Could you report every line from the entries that includes the word "string"?

### Material for this exercise
- Opening Delimiter -

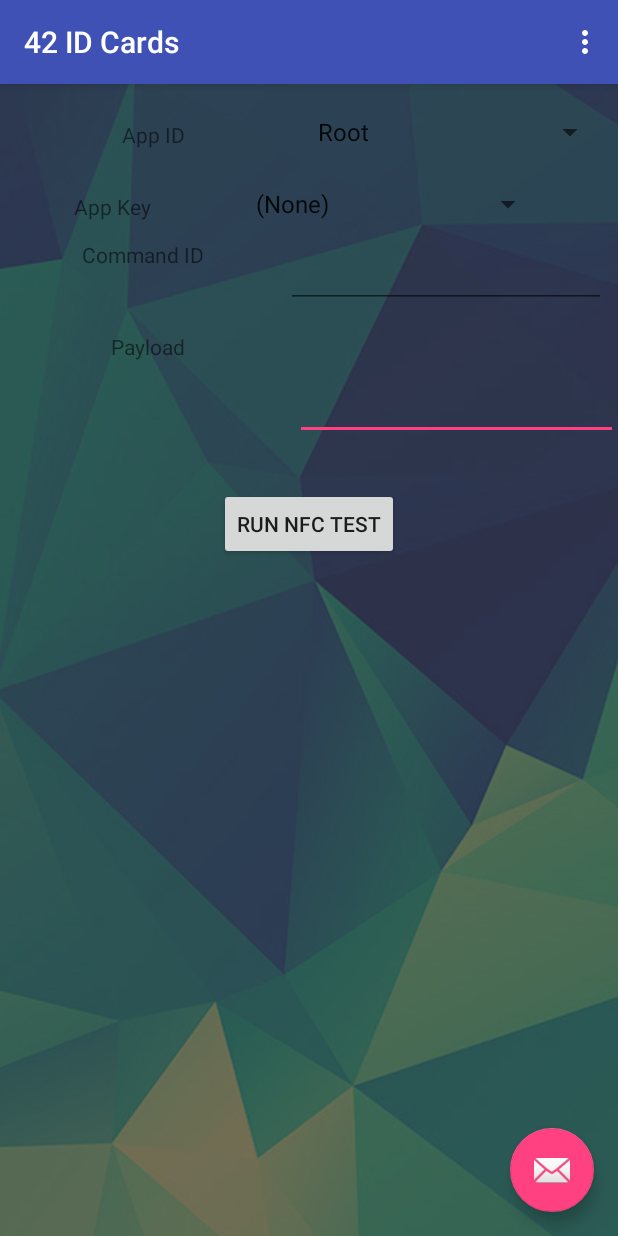
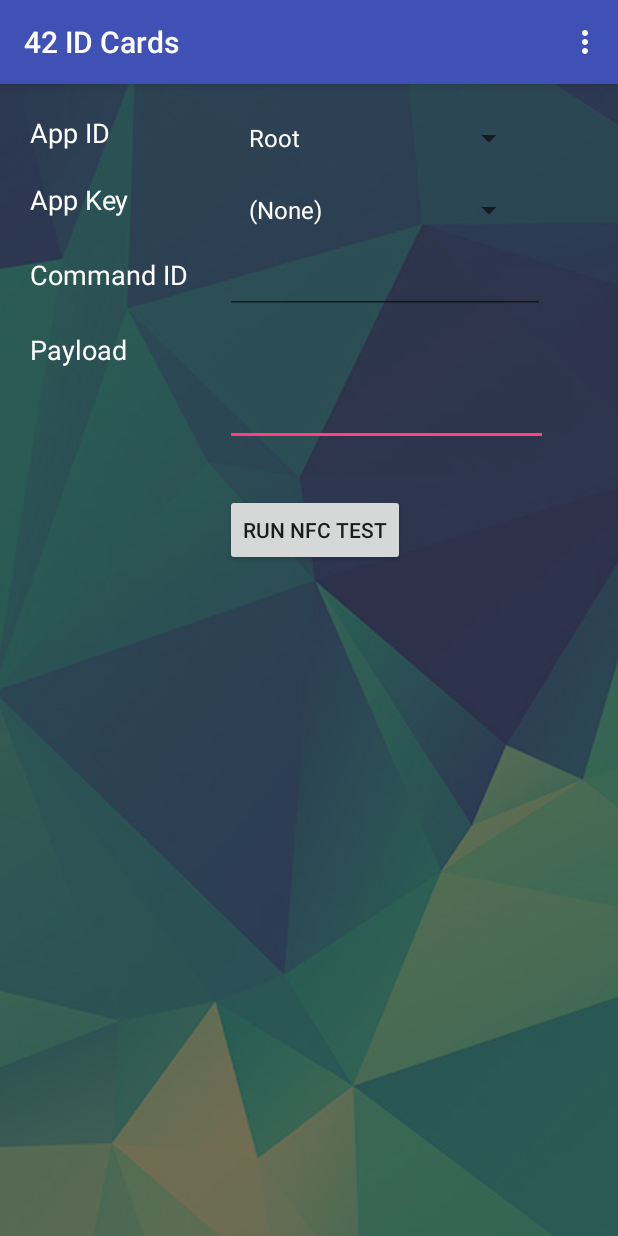
Before and after one commit to Cloudxtreme/idcard, an Android app: the SetupActivity screen opened directly, with no data from a screen before it, on a phone screen of 412 x 824 dp. Run offline under Robolectric (Android 15) with nearby library versions, the light colour scheme and no system bars.

Commit message:
cleaned up UI on Setup page

```diff
--- a/android/app/src/main/java/org/us/x42/kyork/idcard/SetupActivity.java
+++ b/android/app/src/main/java/org/us/x42/kyork/idcard/SetupActivity.java
@@ -25,15 +25,6 @@ public class SetupActivity extends AppCompatActivity {
         setContentView(R.layout.activity_setup);
         Toolbar toolbar = findViewById(R.id.toolbar);
         setSupportActionBar(toolbar);
-
-        FloatingActionButton fab = findViewById(R.id.fab);
-        fab.setOnClickListener(new View.OnClickListener() {
-            @Override
-            public void onClick(View view) {
-                Snackbar.make(view, "Replace with your own action", Snackbar.LENGTH_LONG)
-                        .setAction("Action", null).show();
-            }
-        });
 
         final Spinner appid_spinner = findViewById(R.id.appid_spinner);
         final Spinner keyid_spinner = findViewById(R.id.keyid_spinner);
--- a/android/app/src/main/res/layout/activity_setup.xml
+++ b/android/app/src/main/res/layout/activity_setup.xml
@@ -24,12 +24,4 @@
     <include layout="@layout/content_setup" />
 
 
-    <android.support.design.widget.FloatingActionButton
-        android:id="@+id/fab"
-        android:layout_width="wrap_content"
-        android:layout_height="wrap_content"
-        android:layout_gravity="bottom|end"
-        android:layout_margin="@dimen/fab_margin"
-        app:srcCompat="@android:drawable/ic_dialog_email" />
-
 </android.support.design.widget.CoordinatorLayout>
--- a/android/app/src/main/res/layout/content_setup.xml
+++ b/android/app/src/main/res/layout/content_setup.xml
@@ -12,84 +12,89 @@
         android:id="@+id/nfc_test_button"
         android:layout_width="wrap_content"
         android:layout_height="wrap_content"
+        android:layout_marginStart="150dp"
         android:layout_marginTop="8dp"
         android:text="@string/run_nfc_test"
-        app:layout_constraintLeft_toLeftOf="parent"
         app:layout_constraintRight_toRightOf="parent"
+        app:layout_constraintStart_toStartOf="parent"
         app:layout_constraintTop_toBottomOf="@+id/errorText" />
 
     <Spinner
         android:id="@+id/appid_spinner"
         android:layout_width="200dp"
         android:layout_height="32dp"
-        android:layout_marginEnd="8dp"
-        android:layout_marginTop="16dp"
+        android:layout_marginStart="150dp"
+        android:layout_marginTop="20dp"
         android:entries="@array/nfc_appid_items"
+        android:popupBackground="#9BA1B2"
         android:prompt="@string/nfc_appid_label"
-        app:layout_constraintEnd_toEndOf="parent"
+        android:theme="@style/mySpinnerItemStyle"
+        app:layout_constraintStart_toStartOf="parent"
         app:layout_constraintTop_toTopOf="parent" />
 
     <Spinner
         android:id="@+id/keyid_spinner"
+        android:theme="@style/mySpinnerItemStyle"
         android:layout_width="200dp"
         android:layout_height="32dp"
-        android:layout_marginEnd="8dp"
-        android:layout_marginStart="12dp"
+        android:layout_marginStart="150dp"
         android:layout_marginTop="16dp"
         android:entries="@array/nfc_keyid_items"
+        android:popupBackground="#9BA1B2"
         android:prompt="@string/nfc_keyid_label"
-        app:layout_constraintEnd_toEndOf="parent"
-        app:layout_constraintStart_toEndOf="@+id/keyid_label"
+        app:layout_constraintStart_toStartOf="parent"
         app:layout_constraintTop_toBottomOf="@+id/appid_spinner" />
 
     <TextView
         android:id="@+id/appid_label"
         android:layout_width="wrap_content"
         android:layout_height="wrap_content"
-        android:layout_marginEnd="8dp"
-        android:layout_marginStart="8dp"
-        android:layout_marginTop="8dp"
+        android:layout_marginStart="20dp"
+        android:layout_marginTop="20dp"
         android:text="@string/nfc_appid_label"
-        app:layout_constraintEnd_toStartOf="@+id/appid_spinner"
+        android:textColor="#FFFFFF"
+        android:textSize="18sp"
         app:layout_constraintLeft_toLeftOf="parent"
         app:layout_constraintStart_toStartOf="parent"
-        app:layout_constraintTop_toTopOf="@+id/appid_spinner" />
+        app:layout_constraintTop_toTopOf="parent" />
 
     <TextView
         android:id="@+id/keyid_label"
         android:layout_width="wrap_content"
         android:layout_height="wrap_content"
-        android:layout_marginEnd="8dp"
-        android:layout_marginStart="8dp"
-        android:layout_marginTop="8dp"
+        android:layout_marginStart="20dp"
+        android:layout_marginTop="20dp"
         android:text="@string/nfc_keyid_label"
-        app:layout_constraintEnd_toStartOf="@+id/keyid_spinner"
+        android:textColor="#FFFFFF"
+        android:textSize="18sp"
         app:layout_constraintLeft_toLeftOf="parent"
         app:layout_constraintStart_toStartOf="parent"
-        app:layout_constraintTop_toTopOf="@+id/keyid_spinner" />
+        app:layout_constraintTop_toBottomOf="@+id/appid_label" />
 
     <TextView
         android:id="@+id/textView2"
         android:layout_width="wrap_content"
         android:layout_height="wrap_content"
-        android:layout_marginEnd="8dp"
-        android:layout_marginStart="8dp"
+        android:layout_marginStart="20dp"
+        android:layout_marginTop="25dp"
         android:text="@string/payload"
-        app:layout_constraintEnd_toStartOf="@+id/setup_payload_editText"
+        android:textColor="#FFFFFF"
+        android:textSize="18sp"
         app:layout_constraintStart_toStartOf="parent"
-        app:layout_constraintTop_toTopOf="@+id/setup_payload_editText"
+        app:layout_constraintTop_toBottomOf="@+id/textView4"
         tools:text="Payload" />
 
     <EditText
         android:id="@+id/setup_payload_editText"
         android:layout_width="215dp"
         android:layout_height="72dp"
+        android:layout_marginStart="150dp"
         android:layout_marginTop="16dp"
-        android:digits="0123456789 ABCDEF
-"
+        android:digits="0123456789 ABCDEF"
         android:ems="10"
         android:inputType="textCapCharacters"
-        app:layout_constraintRight_toRightOf="parent"
+        android:textColor="#FFFFFF"
+        app:layout_constraintStart_toStartOf="parent"
         app:layout_constraintTop_toBottomOf="@+id/setup_cmdid_text" />
 
     <TextView
@@ -100,6 +105,8 @@
         android:layout_marginStart="8dp"
         android:layout_marginTop="8dp"
         android:textAppearance="@style/TextAppearance.Design.Error"
+        android:textColor="#FFFFFF"
+        android:textSize="18sp"
         app:layout_constraintEnd_toEndOf="parent"
         app:layout_constraintHorizontal_bias="0.468"
         app:layout_constraintStart_toStartOf="parent"
@@ -109,25 +116,26 @@
         android:id="@+id/setup_cmdid_text"
         android:layout_width="wrap_content"
         android:layout_height="wrap_content"
-        android:layout_marginEnd="8dp"
+        android:layout_marginStart="150dp"
         android:layout_marginTop="8dp"
-        android:digits="0123456789 ABCDEF
-"
+        android:digits="0123456789 ABCDEF"
         android:ems="10"
         android:inputType="textCapCharacters"
-        app:layout_constraintEnd_toEndOf="parent"
+        android:textColor="#FFFFFF"
+        app:layout_constraintStart_toStartOf="parent"
         app:layout_constraintTop_toBottomOf="@+id/keyid_spinner" />
 
     <TextView
         android:id="@+id/textView4"
         android:layout_width="wrap_content"
         android:layout_height="wrap_content"
-        android:layout_marginEnd="8dp"
-        android:layout_marginStart="8dp"
+        android:layout_marginStart="20dp"
+        android:layout_marginTop="25dp"
         android:text="Command ID"
-        app:layout_constraintEnd_toStartOf="@+id/setup_cmdid_text"
+        android:textColor="#FFFFFF"
+        android:textSize="18sp"
         app:layout_constraintLeft_toLeftOf="parent"
         app:layout_constraintStart_toStartOf="parent"
-        app:layout_constraintTop_toTopOf="@+id/setup_cmdid_text" />
+        app:layout_constraintTop_toBottomOf="@+id/keyid_label" />
 
 </android.support.constraint.ConstraintLayout>
--- a/android/app/src/main/res/values/colors.xml
+++ b/android/app/src/main/res/values/colors.xml
@@ -1,11 +1,7 @@
 <?xml version="1.0" encoding="utf-8"?>
 <resources>
-    <!--
     <color name="colorPrimary">#3F51B5</color>
     <color name="colorPrimaryDark">#303F9F</color>
     <color name="colorAccent">#FF4081</color>
-    -->
-    <color name="colorPrimary">#3F51B5</color>
-    <color name="colorPrimaryDark">#303F9F</color>
-    <color name="colorAccent">#FF4081</color>
+    <color name="my_spinner_text_color">#FFFFFF</color>
 </resources>
--- a/android/app/src/main/res/values/styles.xml
+++ b/android/app/src/main/res/values/styles.xml
@@ -6,11 +6,10 @@
         <item name="colorPrimary">@color/colorPrimary</item>
         <item name="colorPrimaryDark">@color/colorPrimaryDark</item>
         <item name="colorAccent">@color/colorAccent</item>
+        <item name="android:spinnerDropDownItemStyle">@style/mySpinnerItemStyle</item>
         <!--
         <item name="android:background">"@drawable/app_background"</item>
         -->
-
-
     </style>
 
     <style name="AppTheme.NoActionBar">
@@ -22,4 +21,11 @@
 
     <style name="AppTheme.PopupOverlay" parent="ThemeOverlay.AppCompat.Light" />
 
+
+
+
+    <style name="mySpinnerItemStyle" parent="@android:style/Widget.Holo.DropDownItem.Spinner">
+        <item name="android:textColor">@color/my_spinner_text_color</item>
+    </style>
+
 </resources>
```
Also changed, not shown: 1 other file.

- Closing Delimiter -

### Answer to this task
         android:text="@string/run_nfc_test"
         android:prompt="@string/nfc_appid_label"
         android:prompt="@string/nfc_keyid_label"
         android:text="@string/nfc_appid_label"
         android:text="@string/nfc_keyid_label"
         android:text="@string/payload"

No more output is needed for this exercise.